• Recorded data:
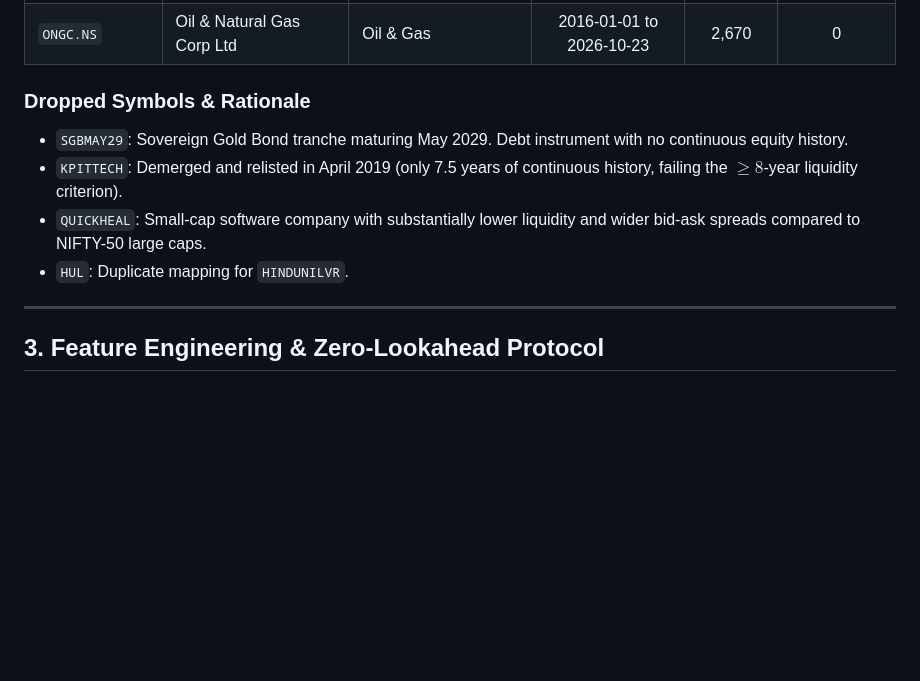
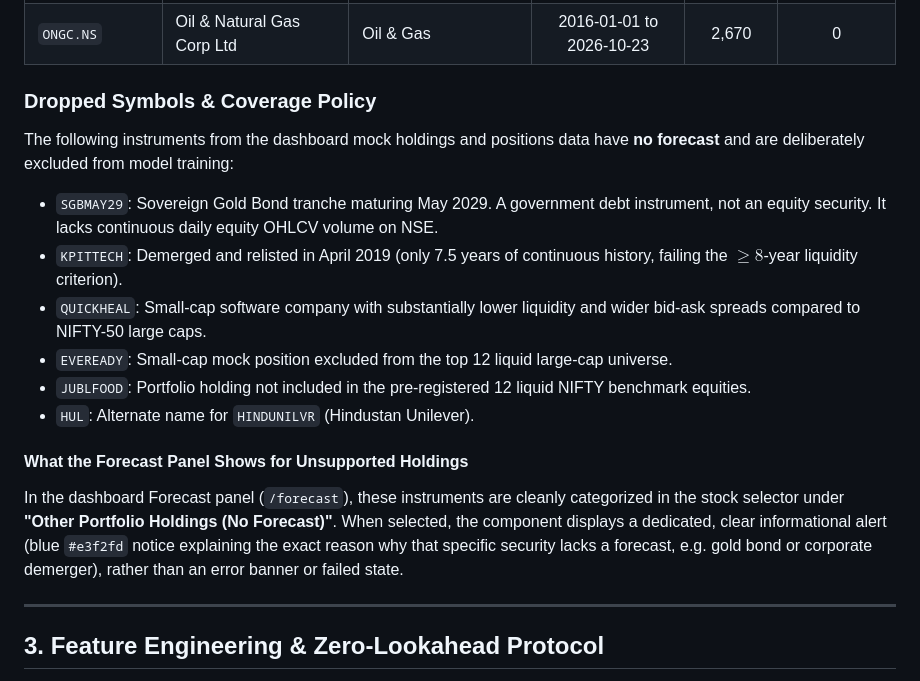
Before and after one commit to Rohit-hub-coder/Profit_Profile, a Markdown page: ml/README.md, the part around one of its changes. Rendered like a GitHub page; blank space fills up the shorter version.

```diff
--- a/ml/README.md
+++ b/ml/README.md
@@ -38,11 +38,17 @@ The universe is derived from the portfolio holdings and positions mock data in P
 | `M&M.NS` | Mahindra & Mahindra Ltd | Automobile | 2016-01-01 to 2026-10-23 | 2,670 | 0 |
 | `ONGC.NS` | Oil & Natural Gas Corp Ltd | Oil & Gas | 2016-01-01 to 2026-10-23 | 2,670 | 0 |
 
-### Dropped Symbols & Rationale
-- `SGBMAY29`: Sovereign Gold Bond tranche maturing May 2029. Debt instrument with no continuous equity history.
+### Dropped Symbols & Coverage Policy
+The following instruments from the dashboard mock holdings and positions data have **no forecast** and are deliberately excluded from model training:
+- `SGBMAY29`: Sovereign Gold Bond tranche maturing May 2029. A government debt instrument, not an equity security. It lacks continuous daily equity OHLCV volume on NSE.
 - `KPITTECH`: Demerged and relisted in April 2019 (only 7.5 years of continuous history, failing the $\ge 8$-year liquidity criterion).
 - `QUICKHEAL`: Small-cap software company with substantially lower liquidity and wider bid-ask spreads compared to NIFTY-50 large caps.
-- `HUL`: Duplicate mapping for `HINDUNILVR`.
+- `EVEREADY`: Small-cap mock position excluded from the top 12 liquid large-cap universe.
+- `JUBLFOOD`: Portfolio holding not included in the pre-registered 12 liquid NIFTY benchmark equities.
+- `HUL`: Alternate name for `HINDUNILVR` (Hindustan Unilever).
+
+#### What the Forecast Panel Shows for Unsupported Holdings
+In the dashboard Forecast panel (`/forecast`), these instruments are cleanly categorized in the stock selector under **"Other Portfolio Holdings (No Forecast)"**. When selected, the component displays a dedicated, clear informational alert (blue `#e3f2fd` notice explaining the exact reason why that specific security lacks a forecast, e.g. gold bond or corporate demerger), rather than an error banner or failed state.
 
 ---
 
```
Also changed, not shown: other parts of ml/README.md (+24 -14 lines), README.md (+23 -11 lines).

• Your task: Exclude the pictures. Write out the remaining data exactly.

• Answer box:
Before and after one commit to Rohit-hub-coder/Profit_Profile, a Markdown page: ml/README.md, the part around one of its changes. Rendered like a GitHub page; blank space fills up the shorter version.

```diff
--- a/ml/README.md
+++ b/ml/README.md
@@ -38,11 +38,17 @@ The universe is derived from the portfolio holdings and positions mock data in P
 | `M&M.NS` | Mahindra & Mahindra Ltd | Automobile | 2016-01-01 to 2026-10-23 | 2,670 | 0 |
 | `ONGC.NS` | Oil & Natural Gas Corp Ltd | Oil & Gas | 2016-01-01 to 2026-10-23 | 2,670 | 0 |
 
-### Dropped Symbols & Rationale
-- `SGBMAY29`: Sovereign Gold Bond tranche maturing May 2029. Debt instrument with no continuous equity history.
+### Dropped Symbols & Coverage Policy
+The following instruments from the dashboard mock holdings and positions data have **no forecast** and are deliberately excluded from model training:
+- `SGBMAY29`: Sovereign Gold Bond tranche maturing May 2029. A government debt instrument, not an equity security. It lacks continuous daily equity OHLCV volume on NSE.
 - `KPITTECH`: Demerged and relisted in April 2019 (only 7.5 years of continuous history, failing the $\ge 8$-year liquidity criterion).
 - `QUICKHEAL`: Small-cap software company with substantially lower liquidity and wider bid-ask spreads compared to NIFTY-50 large caps.
-- `HUL`: Duplicate mapping for `HINDUNILVR`.
+- `EVEREADY`: Small-cap mock position excluded from the top 12 liquid large-cap universe.
+- `JUBLFOOD`: Portfolio holding not included in the pre-registered 12 liquid NIFTY benchmark equities.
+- `HUL`: Alternate name for `HINDUNILVR` (Hindustan Unilever).
+
+#### What the Forecast Panel Shows for Unsupported Holdings
+In the dashboard Forecast panel (`/forecast`), these instruments are cleanly categorized in the stock selector under **"Other Portfolio Holdings (No Forecast)"**. When selected, the component displays a dedicated, clear informational alert (blue `#e3f2fd` notice explaining the exact reason why that specific security lacks a forecast, e.g. gold bond or corporate demerger), rather than an error banner or failed state.
 
 ---
 
```
Also changed, not shown: other parts of ml/README.md (+24 -14 lines), README.md (+23 -11 lines).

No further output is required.